highest Buddhist stupa south of Himalaya
Paharpur Somapura Mahavihara Buddhist Monastery
The UNESCO declared World Heritage Site Somapuri Vihara at Paharpur is the highest Buddhist monastery in the south of the Himalayas, dating back to the 8th century A.D. This is one of the most important and impressive historical and important archaeological sites in Bangladesh. It is in the shape of a large quadrangle covering 11 hectares of land area, with 377 monk's cells attached to a 9-foot veranda in the front, making up the walls and enclosing a courtyard. The 20m high remains of a stupa rise from the center of the courtyard. Paharpur heritage village is located near Jaipurhat in the Naogaon district.
The most spectacular of all ancient universities in Bangladesh was the monastery at Paharpur located in the district of Naogaon. A clay seal inscription led to its identification as the great Somapura Vihara built by the great Pala emperor Dharmapala in around the year 800 AD. Until the excavation of the Vikramasheela Mahavihara in 1973, it was considered the biggest Vihara in the whole of South Asia. It measures 922 feet north-south and 919 feet east-west, only three feet short of a perfect square. Laid out on a vast 22 acre courtyard, it has its main entrance on the north with ancillary buildings, votive stupas and minor chapels – all overlooking a huge pyramidal temple in the centre. This stupendous structure has three receding terraces before it reaches even in its ruins a lofty height of 72 feet.
The monastery, which is quadrangular in shape, is built like a fortress with the thick 16-foot outer walls without any window openings. The four wings as they overlook the inner courtyard and the cruciform temple in the centre, accommodate 177 monastic cells each measuring 14′.0″ x 13′.6″. In front of the cells runs a 9 foot veranda connecting the cells all around. On the three arms, there are three central projecting blocks imitating the main gateway on the north extending to the exterior and the interior while the northern arm has the main portal with an elaborate gateway complex flanked by guardrooms.
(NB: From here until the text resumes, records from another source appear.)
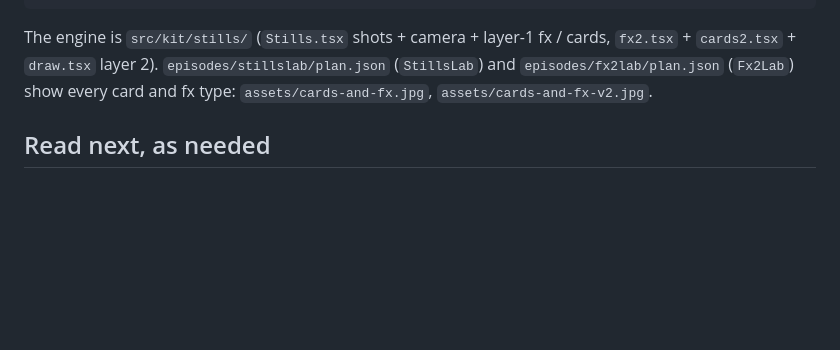
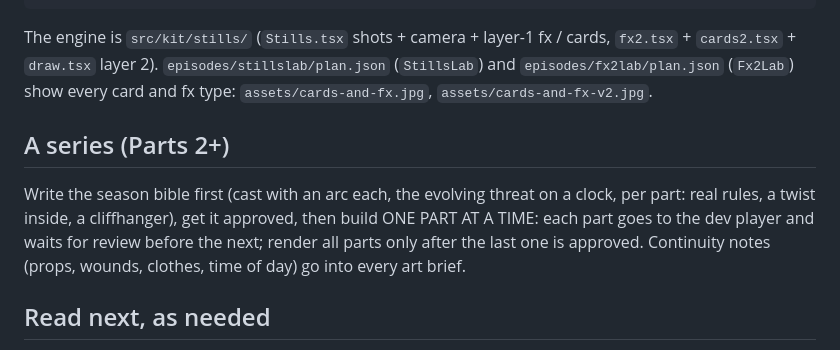
Before and after one commit to YusufLisawi/bb-plugins, a Markdown page: skills/storybook-stills/SKILL.md, the part around one of its changes. Rendered like a GitHub page; blank space fills up the shorter version.

```diff
--- a/skills/storybook-stills/SKILL.md
+++ b/skills/storybook-stills/SKILL.md
@@ -66,6 +69,12 @@ The engine is `src/kit/stills/` (`Stills.tsx` shots + camera + layer-1 fx / card
 `episodes/stillslab/plan.json` (`StillsLab`) and `episodes/fx2lab/plan.json` (`Fx2Lab`) show every card and fx type:
 `assets/cards-and-fx.jpg`, `assets/cards-and-fx-v2.jpg`.
 
+## A series (Parts 2+)
+
+Write the season bible first (cast with an arc each, the evolving threat on a clock, per part: real rules, a twist inside, a cliffhanger), get it
+approved, then build ONE PART AT A TIME: each part goes to the dev player and waits for review before the next; render all parts only after the last
+one is approved. Continuity notes (props, wounds, clothes, time of day) go into every art brief.
+
 ## Read next, as needed
 
 - `references/look-and-cast.md`: the look, the cast design rules, what AI draws vs what code draws.
```
Also changed, not shown: other parts of skills/storybook-stills/SKILL.md (+11 -8 lines), 2 other files.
The ancillary buildings – the kitchen, the latrine, a star-shaped structure, the refectory, a group of five votive stupas and a miniature model of the main temple are all located at the south and south-eastern part of the complex.
The temple itself, located at the centre, is an architectural wonder given its time. It is like a gigantic square cross with projecting angles between the arms – a square hollow shaft that rises above the three terraces that taper up to the central shrine. The terraces enclosed by parapet walls bear the load of the central shrine built on top of the square hollow shaft that rises vertically. The hollow shaft shows that the architect had a pre-meditated idea of a grand, lofty height to be sustained by the terraces, which were designed to provide the basement and the four rectangular shrines at cardinal points with the necessary strength to sustain the main shrine towering above them. The upper part of the temple is missing, but it can easily be imagined what an exquisite thing it must have been with its imposing tapering crest. The builders of this monumental structure must have been men of taste, as can be seen from the terrace walls decorated with terracotta plaques depicting not gods and goddesses but the life of the common people. Unlike the 63 stone images mostly of the Brahmanical pantheon on the basement wall, these terracotta plaques are a real aesthetic intimate glance into pleasure-giving an intimate contemporary life. These plaques, some two thousand of them – are arranged in double rows separated by a projecting ornamental cornice.
Excavation in the winter of 1982 under a UNESCO programme unexpectedly unearthed the partly damaged upper body of an enormous life-size bronze Buddha image from a monastic cell which originally must have been over eight feet tall and therefore, the largest bronze image so far discovered in the Northern Indian subcontinent. This partly burnt unique metal icon represents a splendid specimen of the mature Pala art of the 9th century at its best, reminiscent of the Classical Gupta art for its refinement and delicacy of features.
Historically and architecturally, Somapura Mahavihara is a treasured heritage of the world. It introduced for the first time in ancient Asia a striking new style of temple architecture on a grand scale which profoundly influenced the subsequent architectural style of the Far East, particularly noticeable at Pagan in Myanmar and the Chandi Loro Jongrang and Chandi Sewu temples in Central Java.
For its striking architectural and historical importance UNESCO in 1980 included Paharpur Mahavihara, together with the magnificent group of Mosques in the city of Bagerhat, representing two totally separate and different epochs in its list of World Heritage sites and the international campaign for their preservation.
The Somapura Vihara in its heyday must have been a great place humming with the voices of the pupils who came to this centre of excellence. Tibetan sources claim that the famous Buddhist scholar Dipankara Sri Jnana Atisa of Vikrampur lived for several years in this monastery. His spiritual preceptor, Ratnakara Shanti, is also believed to have spent some time here.